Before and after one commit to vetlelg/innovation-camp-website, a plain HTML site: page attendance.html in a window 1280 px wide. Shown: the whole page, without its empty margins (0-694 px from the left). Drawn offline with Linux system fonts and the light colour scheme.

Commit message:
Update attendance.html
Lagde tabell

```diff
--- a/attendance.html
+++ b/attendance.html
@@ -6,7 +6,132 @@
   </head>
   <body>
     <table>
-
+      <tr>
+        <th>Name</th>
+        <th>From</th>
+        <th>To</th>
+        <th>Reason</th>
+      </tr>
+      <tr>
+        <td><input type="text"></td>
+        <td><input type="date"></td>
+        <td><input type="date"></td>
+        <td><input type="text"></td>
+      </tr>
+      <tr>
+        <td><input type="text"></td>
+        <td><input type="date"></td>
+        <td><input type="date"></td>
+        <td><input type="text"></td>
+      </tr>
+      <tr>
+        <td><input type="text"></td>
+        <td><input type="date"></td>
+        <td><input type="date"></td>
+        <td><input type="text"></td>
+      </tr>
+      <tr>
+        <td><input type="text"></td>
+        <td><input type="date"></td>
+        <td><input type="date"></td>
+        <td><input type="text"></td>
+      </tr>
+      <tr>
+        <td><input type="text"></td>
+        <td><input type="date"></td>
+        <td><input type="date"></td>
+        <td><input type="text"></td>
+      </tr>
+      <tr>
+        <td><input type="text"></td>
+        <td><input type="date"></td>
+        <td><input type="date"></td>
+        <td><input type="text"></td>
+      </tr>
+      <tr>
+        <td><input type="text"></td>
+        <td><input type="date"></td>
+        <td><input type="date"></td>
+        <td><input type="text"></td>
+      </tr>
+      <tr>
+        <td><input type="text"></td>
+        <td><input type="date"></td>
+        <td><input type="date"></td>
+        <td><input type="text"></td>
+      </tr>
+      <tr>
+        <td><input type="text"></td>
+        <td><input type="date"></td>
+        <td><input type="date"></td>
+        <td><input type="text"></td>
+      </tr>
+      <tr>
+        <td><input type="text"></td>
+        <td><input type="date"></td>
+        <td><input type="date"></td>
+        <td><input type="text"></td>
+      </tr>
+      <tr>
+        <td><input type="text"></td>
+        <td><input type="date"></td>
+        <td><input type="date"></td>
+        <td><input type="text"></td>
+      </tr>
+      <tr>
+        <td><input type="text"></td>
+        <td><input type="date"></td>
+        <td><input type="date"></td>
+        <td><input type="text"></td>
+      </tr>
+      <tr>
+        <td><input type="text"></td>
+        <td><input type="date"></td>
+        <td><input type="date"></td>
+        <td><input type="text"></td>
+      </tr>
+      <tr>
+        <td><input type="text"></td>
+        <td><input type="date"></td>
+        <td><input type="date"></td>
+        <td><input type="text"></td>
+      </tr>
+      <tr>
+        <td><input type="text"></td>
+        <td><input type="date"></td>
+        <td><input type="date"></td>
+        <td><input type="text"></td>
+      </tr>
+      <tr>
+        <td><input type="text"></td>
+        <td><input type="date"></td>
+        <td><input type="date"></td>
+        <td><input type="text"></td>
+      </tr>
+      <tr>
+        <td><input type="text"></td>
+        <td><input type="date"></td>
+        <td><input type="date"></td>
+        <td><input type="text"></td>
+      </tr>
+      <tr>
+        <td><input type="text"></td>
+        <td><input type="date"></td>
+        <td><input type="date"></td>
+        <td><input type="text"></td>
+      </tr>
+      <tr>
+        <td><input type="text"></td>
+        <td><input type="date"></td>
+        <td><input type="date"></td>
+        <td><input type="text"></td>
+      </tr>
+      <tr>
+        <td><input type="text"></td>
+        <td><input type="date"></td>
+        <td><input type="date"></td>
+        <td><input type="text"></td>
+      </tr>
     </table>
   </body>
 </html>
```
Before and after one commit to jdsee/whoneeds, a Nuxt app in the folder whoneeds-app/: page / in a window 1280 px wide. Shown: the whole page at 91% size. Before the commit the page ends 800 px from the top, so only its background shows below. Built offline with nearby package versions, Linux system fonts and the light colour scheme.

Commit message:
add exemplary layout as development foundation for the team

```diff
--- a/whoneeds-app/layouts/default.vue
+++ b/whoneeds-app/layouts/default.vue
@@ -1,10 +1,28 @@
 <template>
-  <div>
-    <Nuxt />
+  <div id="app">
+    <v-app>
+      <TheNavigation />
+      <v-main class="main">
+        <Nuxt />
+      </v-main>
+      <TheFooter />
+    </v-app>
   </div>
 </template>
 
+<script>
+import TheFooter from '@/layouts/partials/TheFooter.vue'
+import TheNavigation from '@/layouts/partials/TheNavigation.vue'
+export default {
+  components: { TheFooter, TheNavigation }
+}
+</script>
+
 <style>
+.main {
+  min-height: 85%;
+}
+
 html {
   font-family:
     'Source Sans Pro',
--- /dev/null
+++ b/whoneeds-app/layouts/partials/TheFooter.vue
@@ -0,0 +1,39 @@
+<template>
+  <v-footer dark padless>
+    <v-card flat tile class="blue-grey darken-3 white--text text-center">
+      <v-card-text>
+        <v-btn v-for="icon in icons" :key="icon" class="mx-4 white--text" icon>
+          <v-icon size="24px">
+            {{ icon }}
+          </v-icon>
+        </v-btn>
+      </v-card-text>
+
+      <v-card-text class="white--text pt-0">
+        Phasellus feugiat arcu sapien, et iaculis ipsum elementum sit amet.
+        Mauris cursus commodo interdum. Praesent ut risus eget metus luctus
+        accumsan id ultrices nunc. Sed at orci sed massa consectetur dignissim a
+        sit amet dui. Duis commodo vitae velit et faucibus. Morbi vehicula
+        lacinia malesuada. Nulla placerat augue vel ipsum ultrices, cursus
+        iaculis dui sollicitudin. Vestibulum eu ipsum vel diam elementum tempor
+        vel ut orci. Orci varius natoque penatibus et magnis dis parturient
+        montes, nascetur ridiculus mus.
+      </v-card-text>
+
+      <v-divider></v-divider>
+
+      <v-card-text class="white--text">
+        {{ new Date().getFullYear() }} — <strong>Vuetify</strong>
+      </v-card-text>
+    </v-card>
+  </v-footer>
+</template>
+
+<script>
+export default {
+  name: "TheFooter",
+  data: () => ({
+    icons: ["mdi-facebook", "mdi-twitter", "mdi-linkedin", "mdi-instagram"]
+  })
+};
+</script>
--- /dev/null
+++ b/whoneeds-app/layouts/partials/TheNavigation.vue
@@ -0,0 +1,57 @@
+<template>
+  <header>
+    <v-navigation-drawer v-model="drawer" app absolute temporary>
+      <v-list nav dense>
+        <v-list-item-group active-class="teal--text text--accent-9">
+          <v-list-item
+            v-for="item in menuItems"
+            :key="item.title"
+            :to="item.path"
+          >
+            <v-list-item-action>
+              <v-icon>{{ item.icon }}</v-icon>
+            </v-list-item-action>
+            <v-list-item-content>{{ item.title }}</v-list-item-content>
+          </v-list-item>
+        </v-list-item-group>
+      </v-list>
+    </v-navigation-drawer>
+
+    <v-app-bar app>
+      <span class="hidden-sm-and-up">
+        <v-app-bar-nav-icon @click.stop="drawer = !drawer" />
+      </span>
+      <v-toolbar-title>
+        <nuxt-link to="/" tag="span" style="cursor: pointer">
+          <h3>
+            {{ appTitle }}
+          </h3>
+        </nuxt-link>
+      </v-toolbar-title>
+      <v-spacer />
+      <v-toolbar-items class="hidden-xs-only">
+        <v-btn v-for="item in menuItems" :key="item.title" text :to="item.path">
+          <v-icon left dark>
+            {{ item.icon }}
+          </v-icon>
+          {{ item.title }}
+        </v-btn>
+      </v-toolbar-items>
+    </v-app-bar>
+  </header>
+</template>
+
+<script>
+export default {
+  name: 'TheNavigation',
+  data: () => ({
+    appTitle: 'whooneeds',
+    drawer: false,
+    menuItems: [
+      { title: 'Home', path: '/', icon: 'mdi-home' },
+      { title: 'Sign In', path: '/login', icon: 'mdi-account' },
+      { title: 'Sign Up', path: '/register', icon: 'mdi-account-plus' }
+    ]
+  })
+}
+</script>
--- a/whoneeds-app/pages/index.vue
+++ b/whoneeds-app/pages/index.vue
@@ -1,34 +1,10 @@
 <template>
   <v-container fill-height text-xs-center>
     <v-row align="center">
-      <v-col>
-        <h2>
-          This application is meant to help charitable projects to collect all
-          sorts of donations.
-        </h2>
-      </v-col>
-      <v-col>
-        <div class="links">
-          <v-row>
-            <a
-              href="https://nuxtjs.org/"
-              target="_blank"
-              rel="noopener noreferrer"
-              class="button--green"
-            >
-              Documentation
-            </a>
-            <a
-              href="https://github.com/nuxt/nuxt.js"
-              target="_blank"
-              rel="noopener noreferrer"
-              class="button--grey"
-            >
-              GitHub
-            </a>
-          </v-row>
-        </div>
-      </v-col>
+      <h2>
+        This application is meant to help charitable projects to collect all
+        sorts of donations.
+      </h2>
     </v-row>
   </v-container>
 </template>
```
________
**EXERCISE**
Which lines of the records above contain the word "path"? Report each one in full.

**FINISHED EXERCISE**
+            :to="item.path"
+        <v-btn v-for="item in menuItems" :key="item.title" text :to="item.path">
+      { title: 'Home', path: '/', icon: 'mdi-home' },
+      { title: 'Sign In', path: '/login', icon: 'mdi-account' },
+      { title: 'Sign Up', path: '/register', icon: 'mdi-account-plus' }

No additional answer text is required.